About the series
These days, small towns are beginning to look more and more alike, with a fast-food chain on the corner and a big-box retailer down the street. But this winter, The Times will take you to the unique communities within Hall County, sharing their history, their characters and their charm. Look for a story each day through the New Year. To see previous stories, go to gainesvilletimes.com/hamlets.
Chestnut Mountain resident Harold Nichols has lived in the community all his life and in the same house for 49 years.

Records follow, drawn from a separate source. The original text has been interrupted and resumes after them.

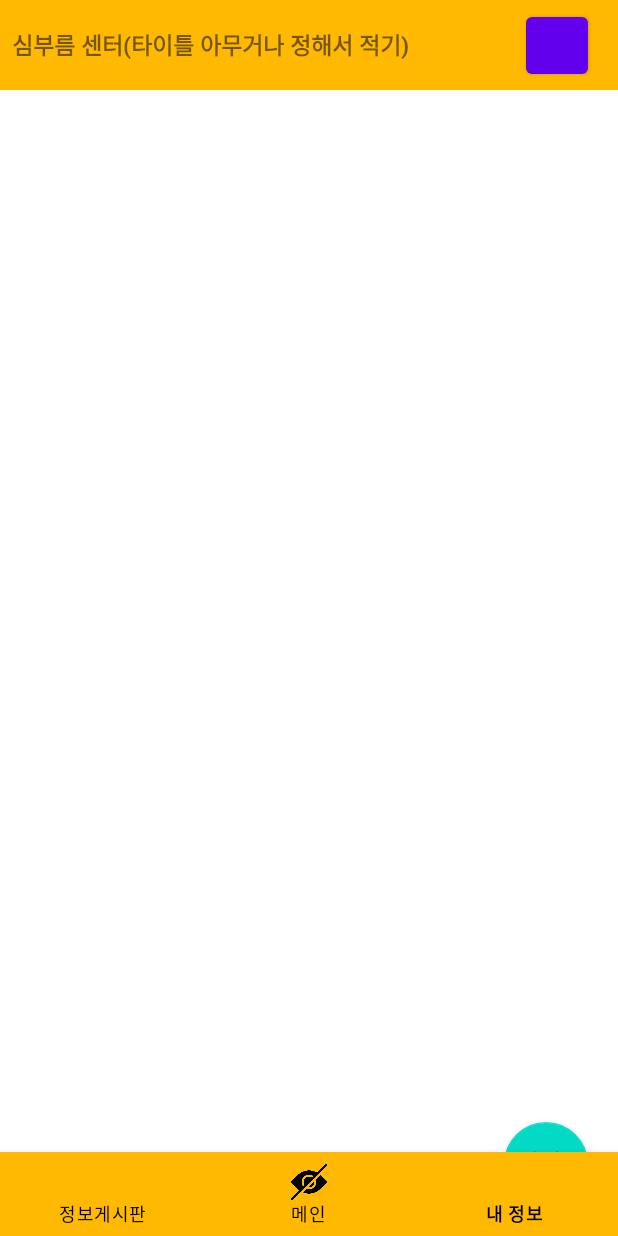
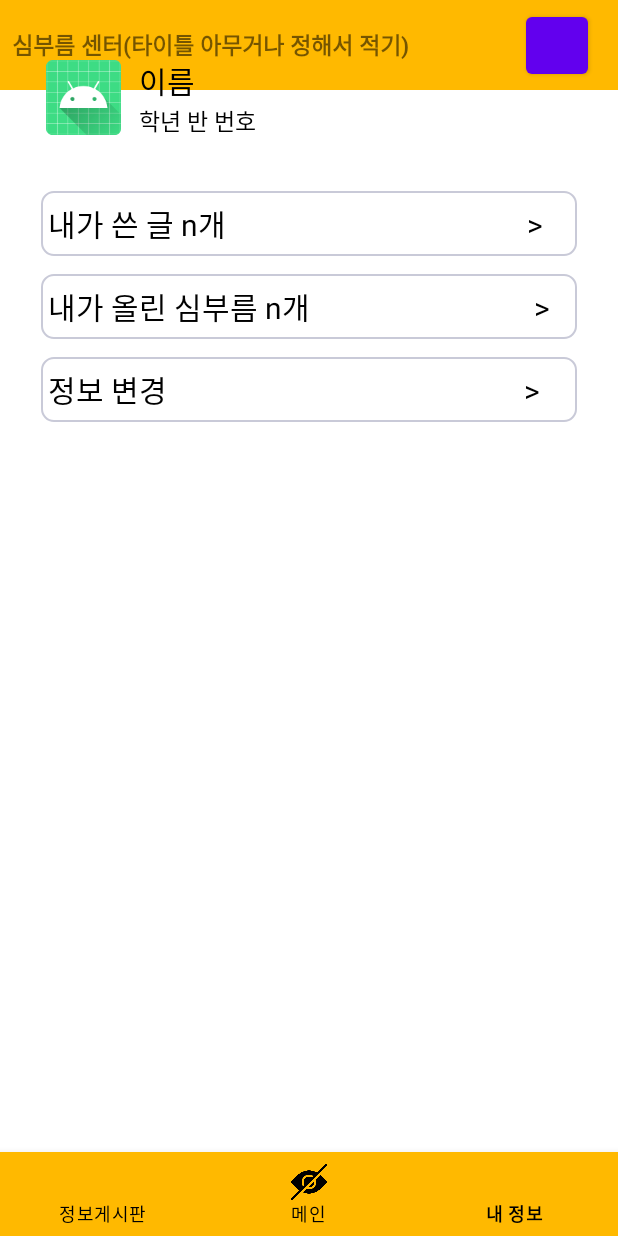
Before and after one commit to Hackaton-2022-Strike/Strike_Android, an Android app: the MainActivity screen opened directly, with no data from a screen before it, item 3 of the bottom bar chosen, on a phone screen of 412 x 824 dp. Run offline under Robolectric (Android 15) with nearby library versions, the phone set to English and light mode, and no system bars.

Commit message:
my_data_fragment구현중

```diff
--- a/app/src/main/java/kr/hs/hackton_2022/MainActivity.kt
+++ b/app/src/main/java/kr/hs/hackton_2022/MainActivity.kt
@@ -6,7 +6,9 @@ import android.view.MenuItem
 import android.view.View
 import com.google.android.material.bottomnavigation.BottomNavigationView
 import kr.hs.hackton_2022.databinding.ActivityMainBinding
+import kr.hs.hackton_2022.main.DataFragment
 import kr.hs.hackton_2022.main.MainFragment
+import kr.hs.hackton_2022.main.MyDataFragment
 
 class MainActivity : AppCompatActivity(), BottomNavigationView.OnNavigationItemSelectedListener {
     private lateinit var binding: ActivityMainBinding
@@ -22,9 +24,19 @@ class MainActivity : AppCompatActivity(), BottomNavigationView.OnNavigationItemS
 
     override fun onNavigationItemSelected(item: MenuItem): Boolean {
         when (item.itemId) {
+            R.id.data -> {
+                val data_fragment = DataFragment()
+                supportFragmentManager.beginTransaction().replace(R.id.container, data_fragment)
+                    .commit()
+            }
             R.id.main -> {
                 val main_fragment = MainFragment()
                 supportFragmentManager.beginTransaction().replace(R.id.container, main_fragment)
+                    .commit()
+            }
+            R.id.my_data -> {
+                val my_data_fragment = MyDataFragment()
+                supportFragmentManager.beginTransaction().replace(R.id.container, my_data_fragment)
                     .commit()
             }
         }
--- /dev/null
+++ b/app/src/main/java/kr/hs/hackton_2022/main/MyDataFragment.kt
@@ -0,0 +1,42 @@
+package kr.hs.hackton_2022.main
+
+import android.os.Bundle
+import androidx.fragment.app.Fragment
+import android.view.LayoutInflater
+import android.view.View
+import android.view.ViewGroup
+import kr.hs.hackton_2022.R
+
+private const val ARG_PARAM1 = "param1"
+private const val ARG_PARAM2 = "param2"
+
+class MyDataFragment : Fragment() {
+    private var param1: String? = null
+    private var param2: String? = null
+
+    override fun onCreate(savedInstanceState: Bundle?) {
+        super.onCreate(savedInstanceState)
+        arguments?.let {
+            param1 = it.getString(ARG_PARAM1)
+            param2 = it.getString(ARG_PARAM2)
+        }
+    }
+
+    override fun onCreateView(
+        inflater: LayoutInflater, container: ViewGroup?,
+        savedInstanceState: Bundle?
+    ): View? {
+        return inflater.inflate(R.layout.fragment_my_data, container, false)
+    }
+
+    companion object {
+        @JvmStatic
+        fun newInstance(param1: String, param2: String) =
+            MyDataFragment().apply {
+                arguments = Bundle().apply {
+                    putString(ARG_PARAM1, param1)
+                    putString(ARG_PARAM2, param2)
+                }
+            }
+    }
+}
--- /dev/null
+++ b/app/src/main/res/drawable/textview_round.xml
@@ -0,0 +1,10 @@
+<?xml version="1.0" encoding="utf-8"?>
+<shape xmlns:android="http://schemas.android.com/apk/res/android">
+    <padding android:left="5dp"
+        android:top="5dp"
+        android:right="5dp"
+        android:bottom="5dp"/>
+    <corners android:radius="8dp" />
+    <stroke android:width="1dp" android:color="#C9CAD8"/>
+    <solid android:color="@null"/>
+</shape>
--- /dev/null
+++ b/app/src/main/res/layout/fragment_my_data.xml
@@ -0,0 +1,96 @@
+<?xml version="1.0" encoding="utf-8"?>
+<FrameLayout xmlns:android="http://schemas.android.com/apk/res/android"
+    xmlns:app="http://schemas.android.com/apk/res-auto"
+    xmlns:tools="http://schemas.android.com/tools"
+    android:layout_width="match_parent"
+    android:layout_height="match_parent"
+    android:padding="15dp"
+    tools:context=".main.MyDataFragment">
+
+    <androidx.constraintlayout.widget.ConstraintLayout
+        android:layout_width="match_parent"
+        android:layout_height="match_parent">
+
+        <LinearLayout
+            android:id="@+id/linear"
+            android:layout_width="0dp"
+            android:layout_height="100dp"
+            android:gravity="center_vertical"
+            android:orientation="horizontal"
+            app:layout_constraintEnd_toEndOf="parent"
+            app:layout_constraintStart_toStartOf="parent"
+            app:layout_constraintTop_toTopOf="parent">
+
+            <ImageView
+                android:layout_width="50dp"
+                android:layout_height="50dp"
+                android:layout_marginStart="15dp"
+                android:src="@mipmap/ic_launcher" />
+
+            <LinearLayout
+                android:layout_width="match_parent"
+                android:layout_height="wrap_content"
+                android:layout_marginLeft="12dp"
+                android:gravity="center_vertical"
+                android:orientation="vertical">
+
+                <TextView
+                    android:id="@+id/tv_name"
+                    android:layout_width="match_parent"
+                    android:layout_height="wrap_content"
+                    android:text="이름"
+                    android:textColor="@color/black"
+                    android:textSize="20sp" />
+
+                <TextView
+                    android:id="@+id/tv_grade"
+                    android:layout_width="match_parent"
+                    android:layout_height="wrap_content"
+                    android:text="학년 반 번호"
+                    android:textColor="@color/black"
+                    android:textSize="15sp" />
+            </LinearLayout>
+        </LinearLayout>
+
+        <TextView
+            android:id="@+id/tv_my_write"
+            android:layout_width="match_parent"
+            android:layout_height="43dp"
+            android:layout_margin="12dp"
+            android:background="@drawable/textview_round"
+            android:gravity="center_vertical"
+            android:text="내가 쓴 글 n개                                           >"
+            android:textColor="@color/black"
+            android:textSize="20sp"
+            app:layout_constraintEnd_toEndOf="@id/linear"
+            app:layout_constraintStart_toStartOf="@id/linear"
+            app:layout_constraintTop_toBottomOf="@id/linear" />
+        <TextView
+            android:id="@+id/tv_my_errand"
+            android:layout_width="match_parent"
+            android:layout_height="43dp"
+            android:layout_margin="12dp"
+            android:background="@drawable/textview_round"
+            android:gravity="center_vertical"
+            android:text="내가 올린 심부름 n개                                >"
+            android:textColor="@color/black"
+            android:textSize="20sp"
+            app:layout_constraintEnd_toEndOf="@id/tv_my_write"
+            app:layout_constraintStart_toStartOf="@id/tv_my_write"
+            app:layout_constraintTop_toBottomOf="@id/tv_my_write" />
+        <TextView
+            android:id="@+id/tv_my_data"
+            android:layout_width="match_parent"
+            android:layout_height="43dp"
+            android:layout_margin="12dp"
+            android:background="@drawable/textview_round"
+            android:gravity="center_vertical"
+            android:text="정보 변경                                                   >"
+            android:textColor="@color/black"
+            android:textSize="20sp"
+            app:layout_constraintEnd_toEndOf="@id/tv_my_errand"
+            app:layout_constraintStart_toStartOf="@id/tv_my_errand"
+            app:layout_constraintTop_toBottomOf="@id/tv_my_errand" />
+    </androidx.constraintlayout.widget.ConstraintLayout>
+
+</FrameLayout>
```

Nichols, 70, often stops by the Chestnut Mountain Presbyterian Church to chat with his pastor, John Batusic. The church, which was established in 1874, and the nearby Chestnut Mountain Baptist Church, established in 1887, are the oldest churches located in the area. About 650 people attend the presbyterian church and it’s where people come for community, faith and conversation.
“They’re good, common folk,” Batusic said. “They love their community and they love God.”
The unincorporated town is located in the southeastern part of Hall County and people were already living in Chestnut Mountain when the county was settled in 1818, according to a manuscript written by late historian Sybil McRay in the mid-1970s.
Chestnut Mountain was named for a hill on Ga. 53 near the mill of David Tanner, an early settler, she wrote.
Farming was the main industry and common crops included cotton, corn, produce, chicken and eggs, and fruit.
“The name ‘Chestnut’ probably came from the chestnut trees which once grew in abundance in the area,” McRay wrote. “Prior to 1950 a blight killed most of these trees in North Georgia.”
The pastor and his family moved to Chestnut Mountain in 1987 and he said he has seen the area grow as the children grow up and start families in the area and more businesses open and flourish.
There were no stop lights and Winder Highway was two lanes when Batusic first moved to the area. He was a pastor in Virginia when he was called to lead the church in Northeast Georgia.
“There ain’t no better place in the whole world,” Nichols said. “There’s no place that I’d rather live.”
It’s a very special place, said Tom Oliver, outgoing Hall County Board of Commissioners chairman and a poultry and cattle farmer. He is president of Chestnut Mountain Egg Farms, located on Oliver Road.
Oliver grew up in the community and except for college and his military service, he’s lived there all his life. His farm has been in the family for generations and his father, William Newton Oliver Jr., is a well-known figure in the community.
“W.N.’s a good man,” Nichols said. “He might be the oldest man here. He’s older than dirt.”
The community is close-knit, although it was once small enough that everybody knew each other and a lot of families intermarried in the early days.
Everybody pretty much knew everyone else and now you see a lot of people you don’t know, Batusic said. Still, crime doesn’t seem to be a large concern. Batusic and Nichols said that some residents don’t lock their doors at night and they leave their keys in their cars.
“Over half the people in the church were three families,” the pastor said, referring to when he first started in the church.
Batusic’s referring to the Turks, the Benefields and the Stricklands. They were among the early supporters of the church, agreeing to pay from $5 to $50 to the church on Sept. 17, 1873, McRay wrote.
E.W. Strickland, father of Chestnut Mountain resident Loyd Strickland, ran a general store in the community and owned a blacksmith shop. Progressive farmers Charlie Benefield and his brother, Melvin, came to the area from Gwinnett County, and descendant Jeff Benefield is pastor of the Chestnut Mountain Baptist Church. The Chestnut Mountain Turks are descendants of Milton Turk Sr., who helped found the Presbyterian church.
Many children that grow up in Chestnut Mountain stay in the area and that’s helped the area grow, said Batusic, grandfather of three. His oldest son stayed in the community and his younger son lives nearby in Sugar Hill. Two of his three children live here, Oliver said.
The people are down-to-earth and their hobbies include hunting, fishing and gardening, Batusic said.
“It’s just home,” Oliver said.